But there I was, at the Friday night session of Beervana, and I had a choice - take the easy route and stick to good ol' ciders, or actually branch out and try some beers.
I opted to be brave, and try a range of beers before allowing myself a familiar cider.
First up: A Kaiser Brothers Brewery Tangerine Dream. This golden wheat lager was utterly delicious. Fruity, refreshing and a perfect gateway beer.
Next up, my first sour beer of the evening at Deep Creak: a Steam Funk Apricot Gose. Sour beer, I'll discover by the end of the night, is the beer for me.
Refreshing and crisp my tasting note is simply amazing. I can picture sitting back on a hot summers afternoon with a glass of this in hand.
But now its time to take off the training wheels, and dive into the hops.

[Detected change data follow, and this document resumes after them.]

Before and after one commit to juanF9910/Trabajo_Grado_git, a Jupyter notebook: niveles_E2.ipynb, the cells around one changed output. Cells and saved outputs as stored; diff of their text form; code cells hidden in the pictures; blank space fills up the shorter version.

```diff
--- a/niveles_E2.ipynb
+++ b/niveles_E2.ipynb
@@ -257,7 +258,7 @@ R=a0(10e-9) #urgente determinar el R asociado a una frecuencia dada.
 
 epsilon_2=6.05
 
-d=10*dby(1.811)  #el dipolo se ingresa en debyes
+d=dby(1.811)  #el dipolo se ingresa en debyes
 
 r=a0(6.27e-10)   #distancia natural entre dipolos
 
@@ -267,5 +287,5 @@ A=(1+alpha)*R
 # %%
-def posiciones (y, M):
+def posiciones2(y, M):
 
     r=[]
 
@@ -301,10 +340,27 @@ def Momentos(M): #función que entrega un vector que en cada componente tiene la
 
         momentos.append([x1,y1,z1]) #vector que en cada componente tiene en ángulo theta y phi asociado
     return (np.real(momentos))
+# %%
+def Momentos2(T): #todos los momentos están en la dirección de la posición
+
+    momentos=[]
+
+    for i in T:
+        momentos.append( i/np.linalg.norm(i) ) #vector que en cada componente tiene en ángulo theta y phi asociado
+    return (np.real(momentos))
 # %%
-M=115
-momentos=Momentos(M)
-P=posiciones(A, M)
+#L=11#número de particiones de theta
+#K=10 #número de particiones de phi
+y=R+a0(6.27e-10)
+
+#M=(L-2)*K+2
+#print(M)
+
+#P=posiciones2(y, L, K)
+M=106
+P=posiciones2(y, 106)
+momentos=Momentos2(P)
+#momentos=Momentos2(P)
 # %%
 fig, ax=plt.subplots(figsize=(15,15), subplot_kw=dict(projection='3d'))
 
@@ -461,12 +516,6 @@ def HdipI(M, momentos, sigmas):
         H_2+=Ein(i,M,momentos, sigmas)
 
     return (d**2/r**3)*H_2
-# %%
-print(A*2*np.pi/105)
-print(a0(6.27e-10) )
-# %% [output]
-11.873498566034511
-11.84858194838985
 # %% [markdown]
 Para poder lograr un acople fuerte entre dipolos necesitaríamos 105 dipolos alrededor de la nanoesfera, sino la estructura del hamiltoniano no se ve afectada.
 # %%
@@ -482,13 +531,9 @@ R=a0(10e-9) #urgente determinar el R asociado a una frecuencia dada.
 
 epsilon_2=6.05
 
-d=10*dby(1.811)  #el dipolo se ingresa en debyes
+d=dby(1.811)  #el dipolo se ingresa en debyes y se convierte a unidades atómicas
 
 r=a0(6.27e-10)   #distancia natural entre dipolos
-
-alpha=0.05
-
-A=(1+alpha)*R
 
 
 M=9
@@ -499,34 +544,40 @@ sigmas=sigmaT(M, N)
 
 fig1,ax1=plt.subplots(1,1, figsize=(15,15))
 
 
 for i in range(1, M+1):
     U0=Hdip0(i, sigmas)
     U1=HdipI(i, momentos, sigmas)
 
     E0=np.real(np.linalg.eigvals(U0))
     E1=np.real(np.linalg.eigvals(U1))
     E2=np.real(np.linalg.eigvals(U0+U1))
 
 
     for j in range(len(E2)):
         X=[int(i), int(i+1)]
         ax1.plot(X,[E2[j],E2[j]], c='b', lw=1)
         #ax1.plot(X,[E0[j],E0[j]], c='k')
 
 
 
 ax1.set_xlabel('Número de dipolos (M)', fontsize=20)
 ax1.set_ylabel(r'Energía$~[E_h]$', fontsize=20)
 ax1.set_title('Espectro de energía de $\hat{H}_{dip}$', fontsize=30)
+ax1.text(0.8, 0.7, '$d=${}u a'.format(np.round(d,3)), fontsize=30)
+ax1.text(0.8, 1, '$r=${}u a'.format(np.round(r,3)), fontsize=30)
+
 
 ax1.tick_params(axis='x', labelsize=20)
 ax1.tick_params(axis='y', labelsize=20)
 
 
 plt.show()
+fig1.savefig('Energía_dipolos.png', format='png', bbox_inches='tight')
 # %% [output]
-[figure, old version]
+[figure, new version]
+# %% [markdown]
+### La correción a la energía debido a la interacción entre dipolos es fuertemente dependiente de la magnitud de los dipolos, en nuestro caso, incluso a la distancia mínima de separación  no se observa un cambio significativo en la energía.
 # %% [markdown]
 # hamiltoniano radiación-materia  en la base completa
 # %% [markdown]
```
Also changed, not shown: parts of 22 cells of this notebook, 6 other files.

I give it a good shot. The South Island pale-ale at Eagle Brewing seems like a good plan, because I'm told it's brought in for people who don't love hops.
It's not too bad, but it's definitely not winning me over and my eyes start to seek out menus with Gose or wheat beer on the menu.
A big pigeon pilsner at Kereru is better. I could drink more of this - it's like training wheels for hoppy beers.
But a sip of a few of the big hoppy numbers my partner tries definitely aren't for me as I try to rid myself of the familiar sawdust feeling.
And then it's time for the big kahuna - a dark beer. My partner and I choose Altitude Brewing, and taste a whiskey barrel aged rum and raisin stout. It is smooth and delicious, leaving that familiar whiskey tingle.
But while its rich and complex, its also heavy, and I'm glad I only have a small taster.
By this stage I've earned a glass of water and some cider, but I'm somewhat converted to the world of beer.
At least, the ones without too many hops.
TIPS FOR BEGINNERS
Sour beers and wheat beers are a good option to get started.
If you're not sure, talk to the people serving. They're knowledgeable, friendly and eager to talk beer.
Don't be afraid of the homebrew stand. The NZHC stand has some great beers, particularly the Gin and Juice, a grapefruit and juniper IPA, by Baseline Brewing.
Unless you really love a beer, stick with the 75ml tasters. You get to try many more beers and they are usually generous pours.
Even the beer lovers should branch out into the ciders, because there are some truly delicious ones on offer. Tutu has a crisp classic apple cider, and the Zeffer apple crumble cider was amazingly complex in flavour with the familiar flavour and scent hitting you with every sip.
Ladies: this event is a revelation. While there are plenty of women, there are definitely more men, and this pays off when you need to go - there wasn't a line to be seen at the toilets.
Get in early with food. There are heaps of delicious eats on offer, but many had sold out by the end.